I don’t know. I’m certainly not unsympathetic to his former followers who are upset with him for how he damaged their lives and their children’s lives, but he didn’t coerce them, and he sure doesn’t seem like some amazing Svengali-like figure that people would be powerless to resist. I’m not sure how much of the responsibility for their behavior I can really relieve them of.
Another odd point that occurred to me is, as anti-religion as some people probably think I am, I’m not prepared to automatically condemn elements of religion just because they are unconventional or “extreme” in some sense. In the movie, sometimes it feels like it’s being implied that any of his ideas that would not fit well in mainstream society, or would hold people up to unusual or difficult or rigid standards, are self-evidently wrong and evidence that he was running a cult.
Sometimes what I like about religion is precisely the stuff that’s too heavy for most people. Whether it be the purity, or perfectionism, or asceticism, or martyrdom, or sacrifice, or non-conformity, I typically either admire it, or at least am glad it’s there as an option for people to try. I don’t need every religion’s teachings to be tame and mainstream, all standards to be conventional and easily met.
It’s not so much that there are a lot of specifics where I would defend him or this congregation, but I’m just saying I was a little uneasy that the film at times seems to imply that the way we know that he’s really out there and that this is an emotionally damaged bunch of people is that he claimed the truth is sometimes unpopular and persecuted, or that pain and sacrifice can sometimes be beneficial. I’m just thinking about what one could say of Gandhi or St. Francis or Tolstoy or even Jesus if they were judged by whether they said things that seem “weird” to regular folks, or called for sacrifice or some sort of unconventional behavior.

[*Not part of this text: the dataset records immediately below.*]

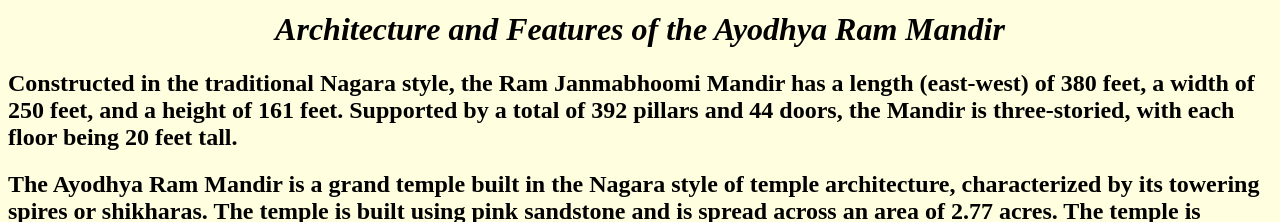
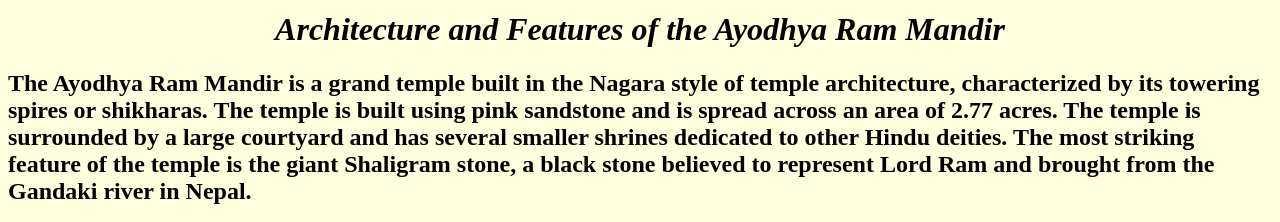
Before and after one commit to BalamuruganKubenthiran/ramlalaayodhya, a plain HTML site: page architecture.html in a window 1280 px wide. Shown: the part 501-723 px from the top of the page. Drawn offline with Linux system fonts and the light colour scheme.

Commit message:
Update architecture description in architecture.html
Removed outdated description of the Ram Mandir's dimensions and structure.

```diff
--- a/architecture.html
+++ b/architecture.html
@@ -25,10 +25,7 @@
             <span><img src="https://swarajya.gumlet.io/swarajya/2020-08/c7096877-d00c-4bf4-ad89-f3d8491fb872/WhatsApp_Image_2020_08_04_at_21_09_14.jpeg" alt="" width="500px" height="400px"></span>
         </center>
         <center><i><b><h1>Architecture and Features of the Ayodhya Ram Mandir</h1></b></i></center>
-        <h2>Constructed in the traditional Nagara style, the Ram Janmabhoomi Mandir has a length
-            (east-west) of 380 feet, a width of 250 feet, and a height of 161 feet.
-            Supported by a total of 392 pillars and 44 doors, the Mandir is three-storied, with
-            each floor being 20 feet tall.</h2>
+        <h2</h2>
 
         <h2>
             The Ayodhya Ram Mandir is a grand temple built in the Nagara style of temple architecture,
```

Again, I’m not defending him specifically. He’s delusional and so are his followers, but the grounds upon which he’s condemned in this movie might, if followed through logically, hit a much broader range of targets than intended.
Which returns us to this whole puzzle of just what’s a cult and what isn’t, how objectionable they are and why, how they truly differ from non-cult religions and other groups, etc.
By the way, I get that these folks think they were wronged by the pastor, and I even agree with them to some extent even though I wouldn’t relieve them of all the responsibility for their actions, but I found the vindictiveness of some of them unappealing. It was especially creepy that some of the children mimic the adults by talking about how they want to kill him, want him to suffer as much as possible in prison, etc.
On the other hand, one of the things that most struck me in a positive way is how so many of the children seem so good-hearted and well-adjusted. Despite the abuse from the pastor, and despite being raised by parents goofy enough to have taken them into this cult to begin with, they’re mostly surprisingly kind and sensible.
For instance one poor mother still can’t forgive herself for all the abusive things she did to her young daughter under the influence of the pastor. She tearfully wonders if her daughter will ever be able to love her.
The little girl–not looking at all like she’s just saying what’s expected of her, or like she’s playing to the camera–gently tells her mother that of course she loves her, and she just wants them to be a family and get past this. (I’m not remembering the exact words, so I’m sure that’s off a little.) The mother’s seemingly not ready to hear that yet, but I was touched by it, as I was by similar sentiments expressed by other children.
I guess I’m so used to seeing people messed up by the things that happen to them when they’re young, that it seems miraculous when a child can rise above something like that and provide a lesson for the grown-ups.
It’s a reason for hope.